Raising Capital as a Discretionary Trader

Discussion in 'Professional Trading' started by prestonhouse, Apr 5, 2010.

  1. I've been trading for 2 years in the spot fx market. This January marked the beginning of my trek to build a consistent 2 year track record before I try to register with barclays and other places and try to raise funds. I'm studying for my series 3 right now and plan to take it by end of June. (having to teach myself options, which is slowing me down a bit).

    I've recently had the amazing opportunity of having a hedge fund manager here in my hometown of Charlotte, NC begin to meet with me, and show me the ropes a bit concerning trading as a business. He has a decent sized fund (>10m). He was initially a discretionary trader when he first began to dabble in the markets but eventually taught himself coding language and transitioned into a quant trader. He is very biased and is trying to convert me. It is his thought that it's very hard for a discretionary trader to raise institutional capital. He says that you really need to have a quantitative method.

    My question is this: Is that true? From a couple of threads I've perused, I notice that there are some fund managers in these here forums. Would any of you care to comment on this? If you have a 2 year track record with steady growth and very limited drawdown, a solid sharpe ratio...is it possible to raise some seed money as a discretionary trader?

    Also...I should define discretionary as I think of it...to me discretionary is a trading system that has a manual pull of the trigger.
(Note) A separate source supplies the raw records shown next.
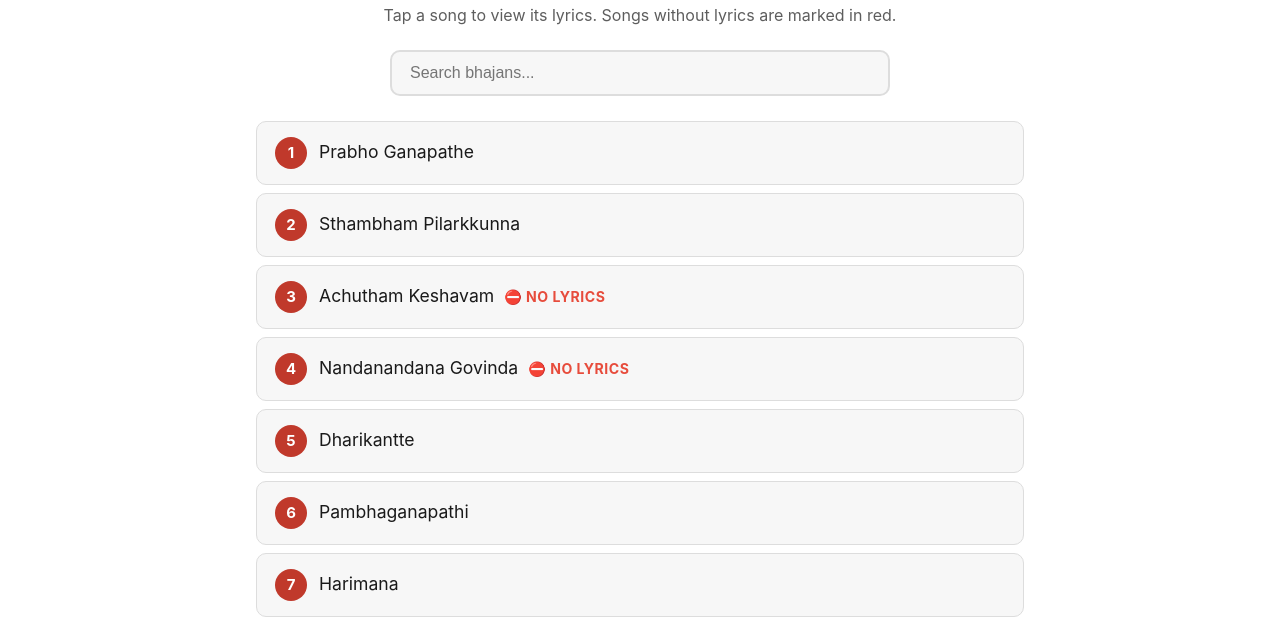
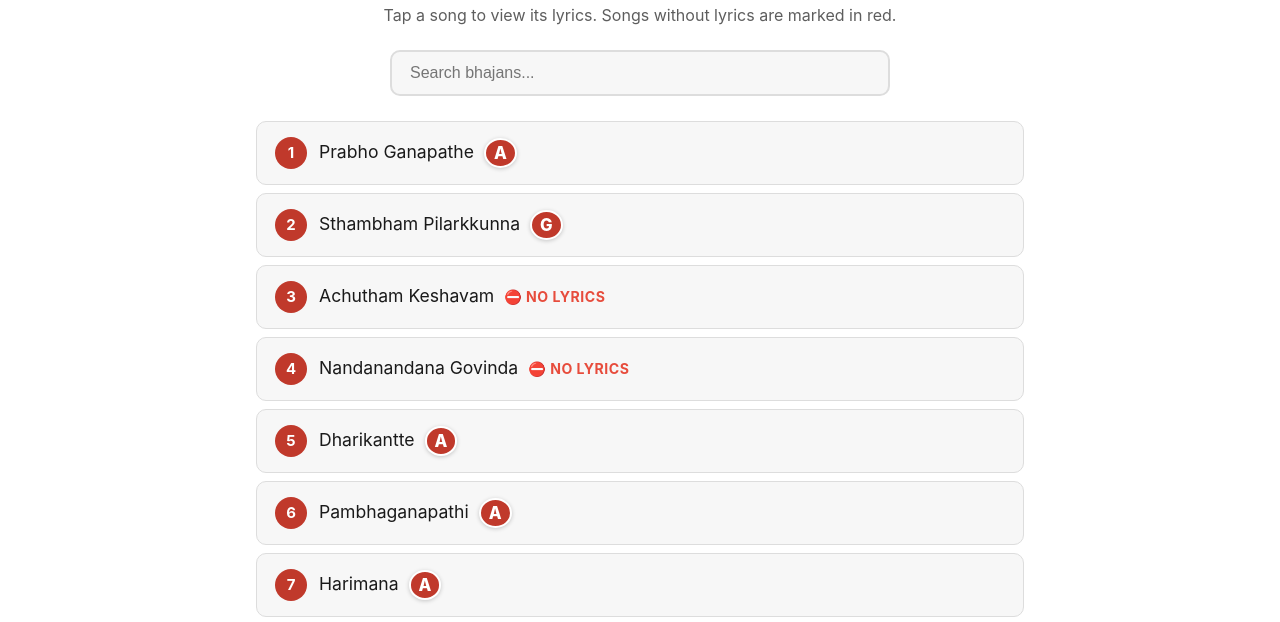
Before and after one commit to Abhinav540/Bhairavi-bhajans-Lyrics, a plain HTML site: page index.html in a window 1280 px wide. Shown: the part 118-740 px from the top of the page. Drawn offline with Linux system fonts and the light colour scheme.

Commit message:
Move pitch to top of Pamba Ganapathy and show pitch badges in song list

```diff
--- a/index.html
+++ b/index.html
@@ -219,6 +219,28 @@
             margin-left: 10px;
             text-transform: uppercase;
             letter-spacing: 0.5px;
+        }
+
+        .pitch-badge {
+            display: inline-flex;
+            align-items: center;
+            justify-content: center;
+            min-width: 30px;
+            height: 30px;
+            padding: 0 8px;
+            margin-left: 10px;
+            border-radius: 50%;
+            background: var(--accent);
+            color: #fff;
+            font-weight: 800;
+            font-size: 0.95em;
+            vertical-align: middle;
+            border: 2px solid #fff;
+            box-shadow: 0 1px 4px rgba(0,0,0,0.2);
+        }
+
+        .dark .pitch-badge {
+            border-color: var(--header-bg);
         }
 
         /* LYRICS PAGE */
@@ -610,7 +632,9 @@
             },
             {
                 title: "Pambhaganapathi",
-                lyrics: `~BGM - harmonium and violin
+                lyrics: `~Pitch - A
+~Starting - rhythm pad
+~BGM - harmonium and violin
 പമ്പാഗണപതി പാരിൻ്റയധിപതി
 കൊമ്പാർന്നുണരണമൻപിൽ
 തെൻ്റ തുമ്പിൈക്ക ചേർക്കേണം നെഞ്ചിൽ
@@ -621,8 +645,10 @@
 ദുഃഖങ്ങൾ കർപ്പൂരത്തിരിയായ് കത്തുമ്പോൾ
 അയ്യപ്പൻ കളഭച്ചാർത്തണിയാൻ നിൽക്കുമ്പോൾ
 
-~Pitch - A
-~Starting - rhythm pad
+പമ്പാഗണപതി പാരിൻ്റയധിപതി
+കൊമ്പാർന്നുണരണമൻപിൽ
+തെൻ്റ തുമ്പിൈക്ക ചേർക്കേണം നെഞ്ചിൽ
+വിഘ്നങ്ങൾ വിധി പോലെ തീർക്കേണം മുൻപിൽ (2)
 നെയ്യഭിഷകം സ്വാമിക്ക്
 പാലഭിഷകം സ്വാമിക്ക്
 തിരുവാഭരണം സ്വാമിക്ക്
@@ -934,7 +960,8 @@
             },
             {
                 title: "Azhagaana Pazhani Malai",
-                lyrics: `അഴകന പഴനി മൈല ആണ്ടവ
+                lyrics: `~Pitch - G
+അഴകന പഴനി മൈല ആണ്ടവ
 ഉൈന്ന അനു ദിനവും പാട വേന്തൻ വേലവാ
 അഴകന പഴനി മൈല ആണ്ടവ
 ഉൈന്ന അനു ദിനവും പാട വേന്തൻ വേലവാ
@@ -1229,8 +1256,10 @@
             const list = document.getElementById('songList');
             list.innerHTML = bhajans.map((song, i) => {
                 const noLyrics = (song.lyrics === null || song.lyrics === '') ? '<span class="no-lyrics">⛔ No Lyrics</span>' : '';
+                const pitch = (song.lyrics || '').match(/~Pitch[^A-G#]*([A-G][#b]?)/i);
+                const pitchBadge = pitch ? `<span class="pitch-badge">${escapeHtml(pitch[1])}</span>` : '';
                 return `<a class="song-card" href="#${i}" onclick="showSong(${i});return false;">
-                    <span class="num">${i + 1}</span>${escapeHtml(song.title)}${noLyrics}
+                    <span class="num">${i + 1}</span><span class="song-title-text">${escapeHtml(song.title)}</span>${pitchBadge}${noLyrics}
                 </a>`;
             }).join('');
         }
```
A very strict set of rules governing the trading methodology and risk parameters, but ultimately a discretionary decision on whether a trade is taken or passed.

    Any thoughts you professional traders out there???
  2. It is unlikely you will raise much in the way of funds. But more importantly, your chances of achieving an interesting 2-year track record with good stats is a 100 to 1 shot.
  3. CateFul


    It is hard, but it can be done. I've done it personally (3 losing month in a 2-year period, all single digit while profitable months are in the mid double digits) and I think anyone with a passion and work hard enough can do it.
  4. CateFul



    If you have a strong record, I am sure you will be able to raise some funds, no matter your trading approach. You may want to start out by trading as a prop trader for a fund and if you're consistent, your risk limit will be lifted to a million or two in no time.
  5. Good luck, raising capital is much harder than trading. On inspection, it appears that the majority of institutional assets are going into quantitative strategies and out of the old guard. A good example is the growth of DE Shaw or Renaissance fund base. Good luck my friend!
  6. it's interesting you mentioned renaissance. i've been following them for a bit. they absolutely killed it in 08 when everybody lost their shirt. i think they did around 80%. then they followed that up in 09 with another >50% return. and i know they are all quants....interesting
  7. - without documentation, it is not acceptable.
    - does not show the trading metrics
    - lot different trading size ($millions) than one person's account
    - 2 years does not a career make - luck is what makes a great deal of shorter term "profitable people"
    - and a whole lotta other things
  8. Could you get a job working for your hedge fund friend? Even for slave wages it would be worth it for the experience.
  9. Stick with getting to know more people in the business. I've seen people trading quite a few million only making about 3% a month compound, with low or even lower drawdowns, for 6 months. The main reason they were able to get capital in front of them was because somebody important enough knew they were doing it at the time. Quant models are great too, but 10 million you're still looking at the managed account arena regardless... Start small and find out more about IB's...They'll be your best friends.
  10. Not really...he used to manage more money a few years ago and it was forcing him to devote much more time than he wanted to administrative issues, so he scaled back the fund considerably, runs a 1 man shop, trades at home. spends lots of time in other personal hobbies...artistic mostly. doesn't really have a place for me.

    however, if i knew how to code he would probably have work for me, helping code out his ideas, etc. but i have 0 knowledge there.
    #10     Apr 6, 2010